Allowances… Yes or No?

Are allowances the right thing to do with kids? And if so, how much?

There is alot of opinion on the matter. Here is some food for thought on both sides of the coin…

On the one hand, kids need to learn about money somehow.

How are they supposed to learn about money if they don’t have any? So for many, allowances are the chosen way to start their children’s money learning journey.

Usually, allowance ties to a list of household chores. I say “usually” because sometimes it doesn’t. Even some of my friends give their kids allowance without requiring any work for it. I always recommend that if you are giving an allowance to your children, there should be measurable outputs attached.

There is much debate on the amount of allowance to give a child.

I have seen many theories.

One is to give your child $1/week for every year of their age. For example… a 10 year old would get $10/week.

I also read 2 recent (and separate) studies that determined the average allowance for a child in the USA — one said $30/week, the other said $9/week.

There is no right answer on this one. You have to do what is right for your family.

With this stream of thought, you can teach money handling when the child has money of their own to manage. I found a great resource for parents to stay organized with allowances at www.4pocketallowance.com.

On the other hand, there is a growing trend to teach kids about money by “not” giving an allowance. With this stream of thought, a child learns about money management by first understanding how to earn.

This side of debaters believes that giving money to kids on a weekly basis (even if it is for specific chores) sets them up for a salaried job. Their approach is to encourage entrepreneurship by a “pay for service” type system.

For example… maybe there is a list of chores on the fridge with a prescribed value for each one. When the child gets hungry for money, they will do a chore, prove that it is done satisfactorily and collect the payment.

With this method, a child doesn’t gain until they do the work, and they only gain for completed jobs. If they don’t want to work one week, they get zero.

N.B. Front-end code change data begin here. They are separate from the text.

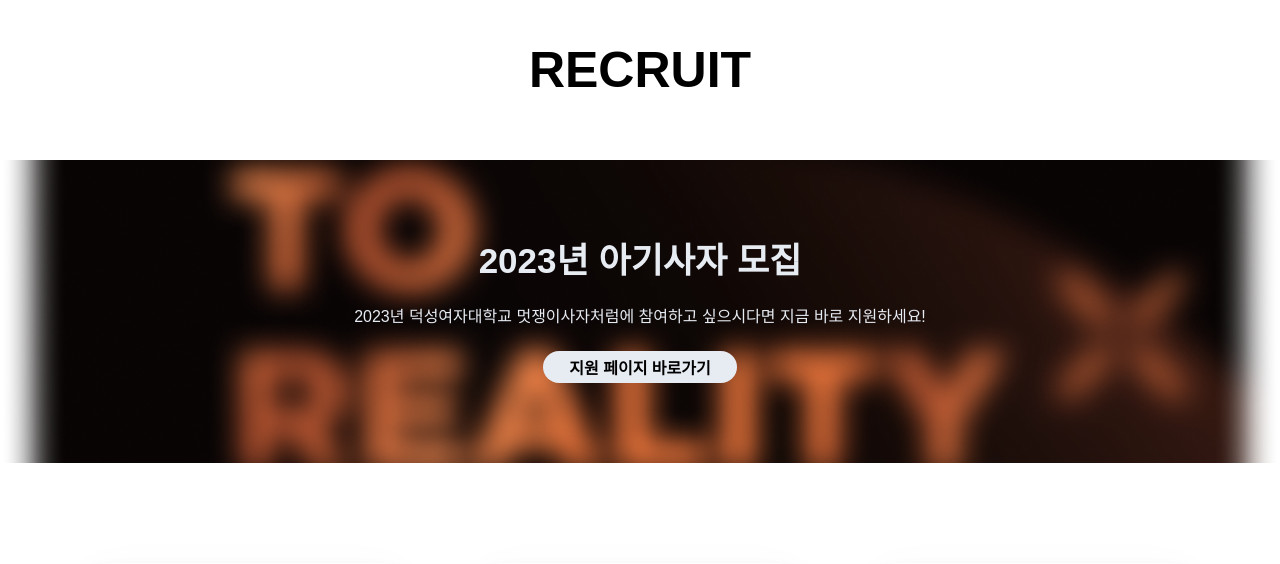
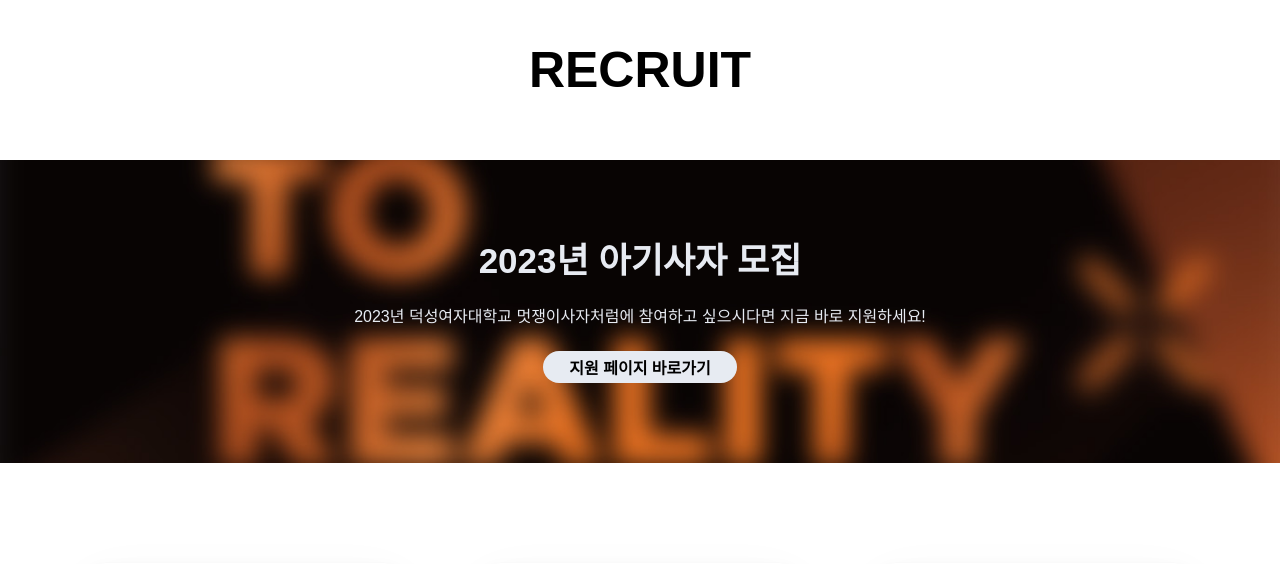
Before and after one commit to kknari/2023likelion, a Django app: template templates/recruit.html in a window 1280 px wide. Shown: the part 120-684 px from the top of the page. Run offline with Django 4.2, Linux system fonts and the light colour scheme; the template is opened without the code that fills it, so the values that code supplies are empty; some libraries are stand-ins or nearby versions; some web fonts are replaced.

Commit message:
이미지 수정

```diff
--- a/static/css/recruit.css
+++ b/static/css/recruit.css
@@ -22,7 +22,7 @@ body{
 }
 
 .recruit{
-    background-image: url("../img/logo.png");
+    background-image: url("../img/possibilty.jpg");
     box-sizing: border-box;
     flex-shrink: 0;
     width: 1fr;
```
Also changed, not shown: static/img/possibilty.jpg (added).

Many who lean toward this model believe that it promotes a “work to earn” mentality with their children. The harder you work, the more you earn… vs collecting a set amount each week.

Both models work. Choose what is right for your family, and maybe even for each individual child. After all, everyone is motivated differently.

Regardless of how you do it, the common goal is to get kids thinking about earning and managing their money. These are skills that will impact their financial success as adults. Share our stories and keep watching for more…